Ahead of King Charles' historic Trooping the Colour celebrations on Saturday 17 June, service personnel were seen practising their formations to accompany the monarch on his horseback procession. The soldiers, dressed in their red and white uniforms, have become synonymous with British pageantry and serve a crucial purpose in guarding the royal family's residences.
Last week, at least three guardsmen fainted during the Trooping the Colour rehearsal at Horse Guards Parade as temperatures rose to almost 30C. The soldiers were whisked away on stretchers, while one managed to get up and resume the rehearsals. Prince William even acknowledged the difficult conditions in a tweet, writing: "A big thank you to every solider who took part in the Colonel’s Review this morning in the heat. Difficult conditions but you all did a really good job. Thank you. W." But this isn't the first time royal guards have fainted...
Last year, the late Queen's Guards made headlines when a policeman collapsed outside Westminster Abbey, with photographs showing the officer being carried away on a stretcher just before Her Majesty's state funeral. The incident came just after the BBC was forced to suspend a live broadcast of Queen Elizabeth II's lying in state at Westminster Hall after one of the royal guards protecting Her Majesty's coffin suddenly collapsed. Take a look at the moment in the clip below...
Soldiers in ceremonial uniform were maintaining a constant, 24-hour vigil around the Queen’s coffin at Westminster Hall. While the soldiers were permitted to rotate position every 20 minutes, they were ordered to stand completely still around the four corners of the coffin for six hours a shift.
The guard was standing at the foot of the late monarch's casket when he lost consciousness. Footage of the guard's sudden collapse, which happened around 1am, quickly circulated on social media. Viewers were left increasingly concerned for the Queen's guard, who was immediately attended to by nearby officials before the livestream was suspended.

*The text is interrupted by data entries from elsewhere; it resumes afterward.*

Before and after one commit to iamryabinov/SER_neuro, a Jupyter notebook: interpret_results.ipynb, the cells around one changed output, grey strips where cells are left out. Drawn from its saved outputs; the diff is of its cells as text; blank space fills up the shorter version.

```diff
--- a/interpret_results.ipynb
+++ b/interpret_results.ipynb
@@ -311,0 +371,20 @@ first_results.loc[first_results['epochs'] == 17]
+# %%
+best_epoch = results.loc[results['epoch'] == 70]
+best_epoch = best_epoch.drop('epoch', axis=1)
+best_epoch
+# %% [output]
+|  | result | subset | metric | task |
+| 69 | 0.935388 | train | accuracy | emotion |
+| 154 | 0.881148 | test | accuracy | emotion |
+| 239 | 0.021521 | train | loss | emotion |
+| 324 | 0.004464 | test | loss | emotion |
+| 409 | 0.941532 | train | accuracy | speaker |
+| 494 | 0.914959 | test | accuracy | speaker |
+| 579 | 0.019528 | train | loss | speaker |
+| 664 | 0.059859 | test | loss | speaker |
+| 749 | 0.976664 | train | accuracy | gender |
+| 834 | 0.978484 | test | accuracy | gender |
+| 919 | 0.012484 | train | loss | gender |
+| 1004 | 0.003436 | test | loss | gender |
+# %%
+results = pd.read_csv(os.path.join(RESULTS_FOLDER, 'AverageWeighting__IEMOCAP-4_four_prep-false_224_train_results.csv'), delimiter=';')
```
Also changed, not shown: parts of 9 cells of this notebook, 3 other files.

"Poor thing, I hope he's not hurt. That was a nasty fall," a TikTok user expressed their concern at the time, as another wrote: "It must be overwhelming. This is one of the biggest events in the world."
"I hope he's alright," added another. "It must be so tough to stay like that for a long time."
Why do royal guards faint?
Surprisingly, fainting is not an uncommon occurrence for the King's guards, particularly at large scale events like Trooping the Colour which require them to stand still for extended periods of time.
The royal guards are prone to fainting when ordered to stand for long shifts
Soldiers are taught to avoid toppling sideways or clinging to nearby infrastructure for support. According to The Express, true discipline is displayed by those soldiers who can topple forward face first while still holding their bayonet-tipped rifles.
A royal guard collapsed at Trooping the Colour in 2016
"It will probably involve a broken nose and a whole lot of missing teeth," adds Major Dai Bevan.
The responsibility of guarding the Sovereign by the Household Troops (as they were known at the time) dates back to the time of Henry VII (1485 - 1509).
As some of the best soldiers in the British Army, the King's guardsmen have fought in virtually every major area of conflict with great distinction since the 17th Century. They require impeccable discipline and years of training to become one of the royal guardsmen.
The Queen's guards are taught to "faint to attention"
It may look easy, but standing perfectly still for elongated periods of time can put immense strain on the body and mind, causing exhaustion, muscle strain, lower back pain and swelling of the feet. Not to mention the weight of their uniform, environmental conditions and pressure to fulfil their duties.